* [Problem description]: Search the records below for "footer" and copy every line it turns up in.

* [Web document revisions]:
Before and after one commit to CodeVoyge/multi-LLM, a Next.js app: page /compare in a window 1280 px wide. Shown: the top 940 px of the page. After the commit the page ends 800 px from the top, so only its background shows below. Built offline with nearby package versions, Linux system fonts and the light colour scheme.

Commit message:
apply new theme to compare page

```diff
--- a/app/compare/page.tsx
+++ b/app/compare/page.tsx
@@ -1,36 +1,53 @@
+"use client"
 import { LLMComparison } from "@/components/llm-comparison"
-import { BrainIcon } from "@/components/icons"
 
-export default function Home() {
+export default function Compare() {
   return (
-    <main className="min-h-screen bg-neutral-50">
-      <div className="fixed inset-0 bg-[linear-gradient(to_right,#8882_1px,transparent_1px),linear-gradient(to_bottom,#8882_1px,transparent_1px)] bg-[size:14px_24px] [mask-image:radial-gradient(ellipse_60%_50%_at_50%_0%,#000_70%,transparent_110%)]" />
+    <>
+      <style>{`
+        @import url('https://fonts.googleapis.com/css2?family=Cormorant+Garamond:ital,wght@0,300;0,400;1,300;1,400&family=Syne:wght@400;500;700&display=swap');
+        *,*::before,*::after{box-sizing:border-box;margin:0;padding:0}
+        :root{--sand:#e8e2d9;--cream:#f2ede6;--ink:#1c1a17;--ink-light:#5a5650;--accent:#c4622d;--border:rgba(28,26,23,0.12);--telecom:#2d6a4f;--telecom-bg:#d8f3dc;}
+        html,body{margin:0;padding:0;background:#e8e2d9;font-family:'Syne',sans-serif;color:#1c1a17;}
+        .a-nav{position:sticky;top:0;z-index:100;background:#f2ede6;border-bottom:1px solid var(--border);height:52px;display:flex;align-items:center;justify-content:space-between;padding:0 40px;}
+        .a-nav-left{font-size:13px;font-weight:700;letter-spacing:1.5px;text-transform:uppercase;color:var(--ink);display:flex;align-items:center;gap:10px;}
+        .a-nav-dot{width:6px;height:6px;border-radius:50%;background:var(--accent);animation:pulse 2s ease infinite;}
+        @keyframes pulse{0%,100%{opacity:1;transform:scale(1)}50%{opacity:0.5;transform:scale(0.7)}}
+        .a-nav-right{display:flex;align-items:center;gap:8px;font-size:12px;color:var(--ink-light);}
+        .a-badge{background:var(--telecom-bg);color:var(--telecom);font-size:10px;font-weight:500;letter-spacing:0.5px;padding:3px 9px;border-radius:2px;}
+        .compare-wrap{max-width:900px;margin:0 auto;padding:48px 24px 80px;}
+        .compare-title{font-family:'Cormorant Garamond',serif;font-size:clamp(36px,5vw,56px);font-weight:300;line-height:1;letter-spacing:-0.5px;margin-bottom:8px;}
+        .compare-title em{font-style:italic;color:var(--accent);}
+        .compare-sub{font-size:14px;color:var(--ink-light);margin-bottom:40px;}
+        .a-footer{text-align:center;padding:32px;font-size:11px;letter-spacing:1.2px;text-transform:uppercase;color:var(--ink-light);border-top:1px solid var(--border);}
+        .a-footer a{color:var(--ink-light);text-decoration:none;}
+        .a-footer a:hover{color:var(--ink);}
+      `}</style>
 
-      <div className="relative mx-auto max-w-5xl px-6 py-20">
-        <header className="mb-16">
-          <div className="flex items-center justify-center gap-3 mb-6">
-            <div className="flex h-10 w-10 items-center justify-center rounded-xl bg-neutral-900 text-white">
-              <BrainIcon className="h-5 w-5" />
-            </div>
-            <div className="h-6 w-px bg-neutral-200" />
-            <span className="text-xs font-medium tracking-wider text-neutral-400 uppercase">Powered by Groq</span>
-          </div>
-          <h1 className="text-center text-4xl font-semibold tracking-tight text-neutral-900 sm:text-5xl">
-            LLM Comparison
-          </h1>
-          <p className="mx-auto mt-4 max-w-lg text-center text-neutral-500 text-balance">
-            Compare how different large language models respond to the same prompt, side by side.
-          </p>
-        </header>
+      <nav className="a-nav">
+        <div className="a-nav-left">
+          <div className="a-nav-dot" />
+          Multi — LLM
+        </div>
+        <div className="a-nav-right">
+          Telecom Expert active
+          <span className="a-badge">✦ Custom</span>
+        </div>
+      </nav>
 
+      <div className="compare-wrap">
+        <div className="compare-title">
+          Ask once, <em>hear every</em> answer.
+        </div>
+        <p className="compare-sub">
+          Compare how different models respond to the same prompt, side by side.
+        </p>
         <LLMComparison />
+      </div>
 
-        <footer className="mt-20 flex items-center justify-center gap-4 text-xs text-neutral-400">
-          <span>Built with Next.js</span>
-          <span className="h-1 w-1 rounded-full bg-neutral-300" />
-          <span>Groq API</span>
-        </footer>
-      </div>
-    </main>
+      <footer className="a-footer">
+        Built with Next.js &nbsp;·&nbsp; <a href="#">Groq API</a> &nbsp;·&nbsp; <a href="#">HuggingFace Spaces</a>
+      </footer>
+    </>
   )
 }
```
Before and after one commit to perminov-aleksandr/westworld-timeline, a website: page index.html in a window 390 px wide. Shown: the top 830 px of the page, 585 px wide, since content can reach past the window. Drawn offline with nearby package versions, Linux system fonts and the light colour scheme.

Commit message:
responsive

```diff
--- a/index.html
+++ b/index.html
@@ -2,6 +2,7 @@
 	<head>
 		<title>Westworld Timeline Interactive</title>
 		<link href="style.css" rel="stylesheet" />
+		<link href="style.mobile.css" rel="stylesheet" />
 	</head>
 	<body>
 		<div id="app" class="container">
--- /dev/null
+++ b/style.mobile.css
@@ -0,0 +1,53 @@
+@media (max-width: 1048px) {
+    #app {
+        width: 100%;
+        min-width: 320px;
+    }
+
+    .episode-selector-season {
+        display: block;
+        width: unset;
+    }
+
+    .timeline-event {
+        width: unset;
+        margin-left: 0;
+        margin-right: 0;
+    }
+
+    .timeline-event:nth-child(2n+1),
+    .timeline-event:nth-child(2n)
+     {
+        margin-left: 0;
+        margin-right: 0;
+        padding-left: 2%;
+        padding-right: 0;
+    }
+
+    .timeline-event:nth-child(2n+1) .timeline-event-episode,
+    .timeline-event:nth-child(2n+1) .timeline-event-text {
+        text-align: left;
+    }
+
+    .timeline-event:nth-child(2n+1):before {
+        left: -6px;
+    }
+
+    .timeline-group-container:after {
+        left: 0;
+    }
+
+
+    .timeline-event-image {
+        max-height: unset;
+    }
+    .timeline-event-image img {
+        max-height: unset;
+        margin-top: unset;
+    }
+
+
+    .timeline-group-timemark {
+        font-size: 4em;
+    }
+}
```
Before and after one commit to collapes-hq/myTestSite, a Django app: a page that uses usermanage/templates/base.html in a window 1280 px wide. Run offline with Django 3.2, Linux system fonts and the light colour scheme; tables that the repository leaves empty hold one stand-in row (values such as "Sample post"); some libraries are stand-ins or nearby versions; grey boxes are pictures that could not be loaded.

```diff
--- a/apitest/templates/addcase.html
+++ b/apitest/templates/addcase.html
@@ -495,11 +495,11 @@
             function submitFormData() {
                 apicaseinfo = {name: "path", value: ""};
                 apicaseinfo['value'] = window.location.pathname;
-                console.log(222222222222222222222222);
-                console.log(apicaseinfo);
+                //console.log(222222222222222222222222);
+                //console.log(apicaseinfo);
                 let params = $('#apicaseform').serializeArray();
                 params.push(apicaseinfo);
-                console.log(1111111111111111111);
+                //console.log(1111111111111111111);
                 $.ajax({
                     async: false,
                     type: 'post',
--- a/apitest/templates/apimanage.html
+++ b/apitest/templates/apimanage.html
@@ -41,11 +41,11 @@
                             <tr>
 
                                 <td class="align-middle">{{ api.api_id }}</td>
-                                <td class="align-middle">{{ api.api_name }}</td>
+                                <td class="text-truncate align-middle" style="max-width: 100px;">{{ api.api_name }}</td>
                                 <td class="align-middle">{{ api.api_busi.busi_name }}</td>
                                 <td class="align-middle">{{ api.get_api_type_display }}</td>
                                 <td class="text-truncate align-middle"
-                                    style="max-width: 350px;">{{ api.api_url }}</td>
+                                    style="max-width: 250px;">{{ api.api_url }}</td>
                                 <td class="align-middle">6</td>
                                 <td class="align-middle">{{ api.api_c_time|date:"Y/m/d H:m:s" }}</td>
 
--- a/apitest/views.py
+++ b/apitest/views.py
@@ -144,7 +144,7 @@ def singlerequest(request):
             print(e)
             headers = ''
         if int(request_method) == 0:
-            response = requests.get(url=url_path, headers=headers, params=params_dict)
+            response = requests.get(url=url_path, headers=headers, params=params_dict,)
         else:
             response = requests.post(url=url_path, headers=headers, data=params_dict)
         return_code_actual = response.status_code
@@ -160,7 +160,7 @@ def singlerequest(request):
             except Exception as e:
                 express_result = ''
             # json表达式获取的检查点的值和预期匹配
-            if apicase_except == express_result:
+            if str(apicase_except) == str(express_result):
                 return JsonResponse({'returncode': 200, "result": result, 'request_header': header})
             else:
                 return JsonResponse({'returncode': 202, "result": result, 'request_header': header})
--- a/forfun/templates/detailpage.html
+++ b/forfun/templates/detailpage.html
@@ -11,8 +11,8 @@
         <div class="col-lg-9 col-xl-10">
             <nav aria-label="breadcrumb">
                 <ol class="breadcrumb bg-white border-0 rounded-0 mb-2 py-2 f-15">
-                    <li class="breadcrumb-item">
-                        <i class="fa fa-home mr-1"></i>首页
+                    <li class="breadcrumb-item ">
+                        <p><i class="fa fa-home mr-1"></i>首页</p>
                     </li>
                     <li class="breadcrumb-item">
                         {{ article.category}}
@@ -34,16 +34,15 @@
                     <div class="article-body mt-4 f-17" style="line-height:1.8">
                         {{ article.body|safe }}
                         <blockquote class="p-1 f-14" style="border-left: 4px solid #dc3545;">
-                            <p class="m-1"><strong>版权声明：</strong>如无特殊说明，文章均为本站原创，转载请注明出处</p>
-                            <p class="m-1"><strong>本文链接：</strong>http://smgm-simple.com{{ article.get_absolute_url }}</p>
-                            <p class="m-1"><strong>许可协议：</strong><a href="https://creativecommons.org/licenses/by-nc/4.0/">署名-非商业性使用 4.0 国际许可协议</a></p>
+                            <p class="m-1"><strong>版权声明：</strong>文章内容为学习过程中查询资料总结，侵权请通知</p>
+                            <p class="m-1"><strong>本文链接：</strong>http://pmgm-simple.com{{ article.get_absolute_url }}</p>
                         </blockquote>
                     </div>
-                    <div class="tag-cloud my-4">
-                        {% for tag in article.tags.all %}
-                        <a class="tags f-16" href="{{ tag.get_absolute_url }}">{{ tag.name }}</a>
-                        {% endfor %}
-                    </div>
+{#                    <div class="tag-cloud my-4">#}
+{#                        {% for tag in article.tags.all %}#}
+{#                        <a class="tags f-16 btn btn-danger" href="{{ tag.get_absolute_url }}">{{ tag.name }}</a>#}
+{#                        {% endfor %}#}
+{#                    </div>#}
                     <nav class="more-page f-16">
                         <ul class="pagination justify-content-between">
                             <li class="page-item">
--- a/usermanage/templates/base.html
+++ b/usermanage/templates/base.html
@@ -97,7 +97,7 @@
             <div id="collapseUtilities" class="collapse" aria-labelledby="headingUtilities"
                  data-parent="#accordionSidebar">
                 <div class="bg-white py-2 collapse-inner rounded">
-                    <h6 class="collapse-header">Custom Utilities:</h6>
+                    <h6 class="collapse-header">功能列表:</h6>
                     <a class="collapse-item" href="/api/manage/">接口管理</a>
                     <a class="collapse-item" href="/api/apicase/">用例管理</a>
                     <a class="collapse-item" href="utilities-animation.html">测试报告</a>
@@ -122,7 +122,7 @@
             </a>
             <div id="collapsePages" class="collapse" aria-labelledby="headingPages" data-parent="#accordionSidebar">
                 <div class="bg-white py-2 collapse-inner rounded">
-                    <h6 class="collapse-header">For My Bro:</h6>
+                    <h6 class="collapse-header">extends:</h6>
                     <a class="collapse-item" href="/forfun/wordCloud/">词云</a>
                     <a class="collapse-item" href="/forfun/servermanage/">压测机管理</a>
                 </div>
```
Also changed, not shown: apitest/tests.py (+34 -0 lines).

* [Solution below]:
+        .a-footer{text-align:center;padding:32px;font-size:11px;letter-spacing:1.2px;text-transform:uppercase;color:var(--ink-light);border-top:1px solid var(--border);}
+        .a-footer a{color:var(--ink-light);text-decoration:none;}
+        .a-footer a:hover{color:var(--ink);}
-        <footer className="mt-20 flex items-center justify-center gap-4 text-xs text-neutral-400">
-        </footer>
+      <footer className="a-footer">
+      </footer>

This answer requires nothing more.